§ **Exercise objective**:
In the data, extract each line that holds the string "setlength".

····················

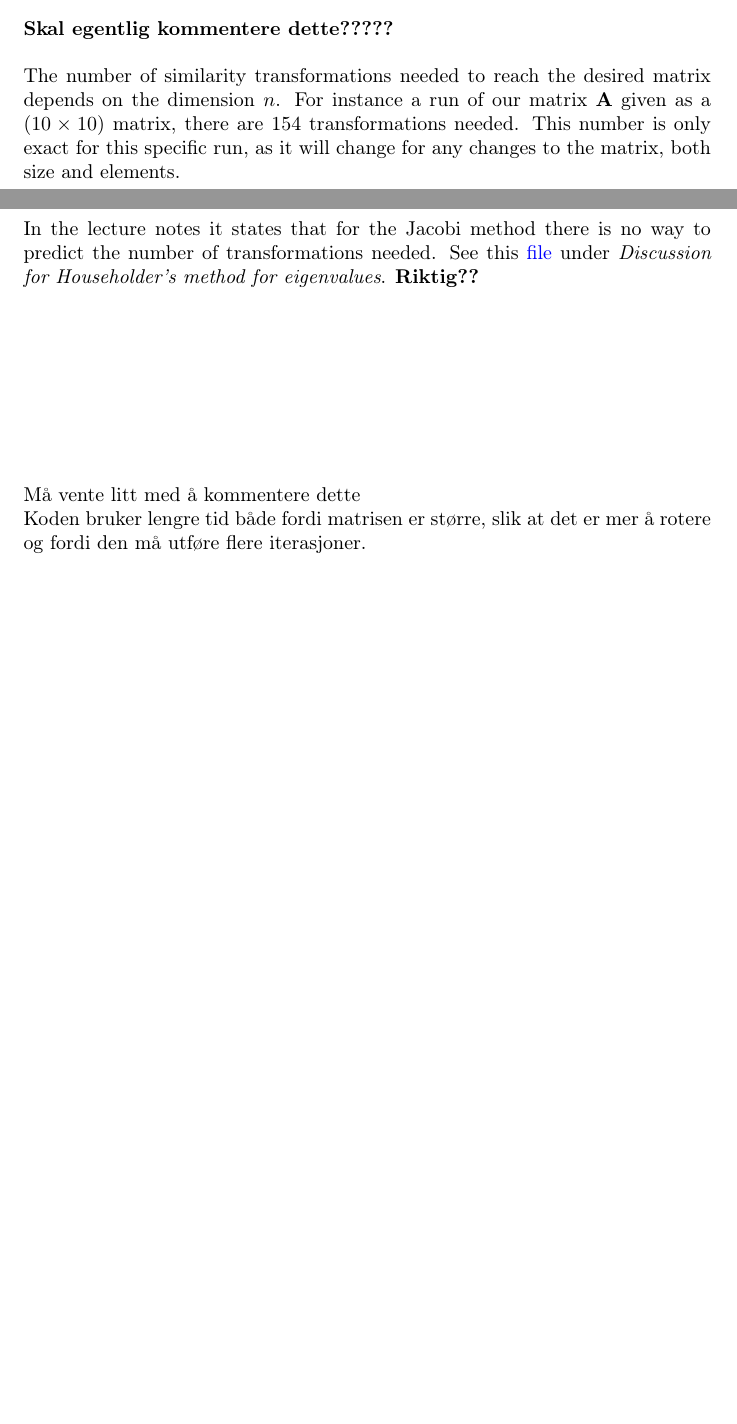
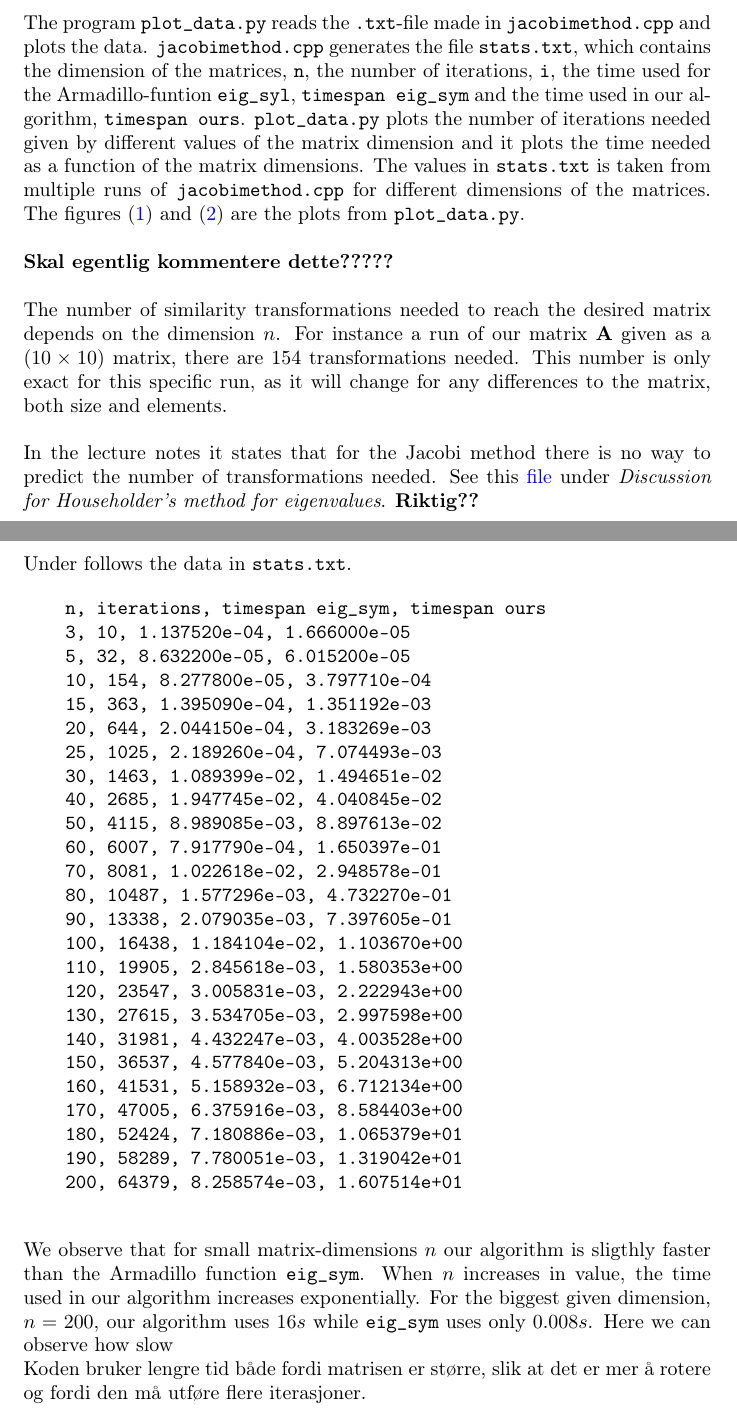
Before and after one commit to Erikbgram/Fys3150, a LaTeX document (Project 2/project2_uke37.tex): two parts of pages 4 and 5 of 8 before the commit and two parts of pages 5 and 6 of 9 after it, joined at a grey line, cut at the place of the change, the shorter picture padded with empty space. Compiled offline with pdfLaTeX.

Commit message:
Underveis lagring av LaTeX-filen

```diff
--- a/Project 2/project2_uke37.tex
+++ b/Project 2/project2_uke37.tex
@@ -55,7 +54,7 @@
 
 \setlength{\parindent}{0pt}
 %\setlength{\columnsep}{5mm} %column separation
-\setlength{\columnsep}{10mm}
+%\setlength{\columnsep}{10mm}
 
 \setlength{\tabcolsep}{18pt}
 \renewcommand{\arraystretch}{1.5}
@@ -207,24 +209,18 @@ for finding the diagonal matrix with the eigenvalues of the matrix \textbf{A}. I
 
 In the main function we define the matrix \textbf{A} given by the constants $d$ and $a$. See \ref{sec:Calculations b)} for the definitions of the matrix. Then the clock is set to start, and it times how long the armadillo \\
 
-\textbf{Skal egentlig kommentere dette?????} \\
+\vspace{2cm}
 
-The number of similarity transformations needed to reach the desired matrix depends on the dimension $n$. For instance a run of our matrix \textbf{A} given as a $(10 \times 10)$ matrix, there are 154 transformations needed. This number is only exact for this specific run, as it will change for any changes to the matrix, both size and elements. \\
-
-In the lecture notes it states that for the Jacobi method there is no way to predict the number of transformations needed. See this \href{http://compphysics.github.io/ComputationalPhysics/doc/pub/eigvalues/html/eigvalues.html}{file} under \textit{Discussion for Householder's method for eigenvalues}. \textbf{Riktig??} \\
+The program \texttt{plot\_data.py} reads the \texttt{.txt}-file made in \texttt{jacobimethod.cpp} and plots the data. \texttt{jacobimethod.cpp} generates the file \texttt{stats.txt}, which contains the dimension of the matrices, \texttt{n}, the number of iterations, \texttt{i}, the time used for the Armadillo-funtion \texttt{eig\_syl}, \texttt{timespan eig\_sym} and the time used in our algorithm, \texttt{timespan ours}.
+\texttt{plot\_data.py} plots the number of iterations needed given by different values of the matrix dimension and it plots the time needed as a function of the matrix dimensions. The values in \texttt{stats.txt} is taken from multiple runs of \texttt{jacobimethod.cpp} for different dimensions of the matrices. The figures (\ref{fig:iterationspng}) and (\ref{fig:timespanpng}) are the plots from \texttt{plot\_data.py}. \\
 
 
 
+\textbf{Skal egentlig kommentere dette?????} \\
 
-%-------------------------------------------
+The number of similarity transformations needed to reach the desired matrix depends on the dimension $n$. For instance a run of our matrix \textbf{A} given as a $(10 \times 10)$ matrix, there are 154 transformations needed. This number is only exact for this specific run, as it will change for any differences to the matrix, both size and elements. \\
 
-\vspace{3cm}
-
-Må vente litt med å kommentere dette
-
-Koden bruker lengre tid både fordi matrisen er større, slik at det er mer å rotere og fordi den må
-utføre flere iterasjoner.
-
+In the lecture notes it states that for the Jacobi method there is no way to predict the number of transformations needed. See this \href{http://compphysics.github.io/ComputationalPhysics/doc/pub/eigvalues/html/eigvalues.html}{file} under \textit{Discussion for Householder's method for eigenvalues}. \textbf{Riktig??} \\
 
 
 
@@ -278,7 +274,40 @@ utføre flere iterasjoner.
 
   \subsection{Exercise b)} \label{sec:Results b)}
 
+  Under follows the data in \texttt{stats.txt}.
 
+  \begin{verbatim}
+    n, iterations, timespan eig_sym, timespan ours
+    3, 10, 1.137520e-04, 1.666000e-05
+    5, 32, 8.632200e-05, 6.015200e-05
+    10, 154, 8.277800e-05, 3.797710e-04
+    15, 363, 1.395090e-04, 1.351192e-03
+    20, 644, 2.044150e-04, 3.183269e-03
+    25, 1025, 2.189260e-04, 7.074493e-03
+    30, 1463, 1.089399e-02, 1.494651e-02
+    40, 2685, 1.947745e-02, 4.040845e-02
+    50, 4115, 8.989085e-03, 8.897613e-02
+    60, 6007, 7.917790e-04, 1.650397e-01
+    70, 8081, 1.022618e-02, 2.948578e-01
+    80, 10487, 1.577296e-03, 4.732270e-01
+    90, 13338, 2.079035e-03, 7.397605e-01
+    100, 16438, 1.184104e-02, 1.103670e+00
+    110, 19905, 2.845618e-03, 1.580353e+00
+    120, 23547, 3.005831e-03, 2.222943e+00
+    130, 27615, 3.534705e-03, 2.997598e+00
+    140, 31981, 4.432247e-03, 4.003528e+00
+    150, 36537, 4.577840e-03, 5.204313e+00
+    160, 41531, 5.158932e-03, 6.712134e+00
+    170, 47005, 6.375916e-03, 8.584403e+00
+    180, 52424, 7.180886e-03, 1.065379e+01
+    190, 58289, 7.780051e-03, 1.319042e+01
+    200, 64379, 8.258574e-03, 1.607514e+01
+  \end{verbatim}
+
+  We observe that for small matrix-dimensions $n$ our algorithm is sligthly faster than the Armadillo function \texttt{eig\_sym}. When $n$ increases in value, the time used in our algorithm increases exponentially. For the biggest given dimension, $n = 200$, our algorithm uses $16 s$ while \texttt{eig\_sym} uses only $0.008 s$. Here we can observe how slow
+
+  Koden bruker lengre tid både fordi matrisen er større, slik at det er mer å rotere og fordi den må
+  utføre flere iterasjoner. \\
 
   \subsection{Exercise c)} \label{sec:Results c)}
 
```
Also changed, not shown: Project 2/project2_uke37.pdf, Project 2/project2_uke37.tex (12 more changed lines).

····················

§ **Task output**:
 \setlength{\parindent}{0pt}
 %\setlength{\columnsep}{5mm} %column separation
-\setlength{\columnsep}{10mm}
+%\setlength{\columnsep}{10mm}
 \setlength{\tabcolsep}{18pt}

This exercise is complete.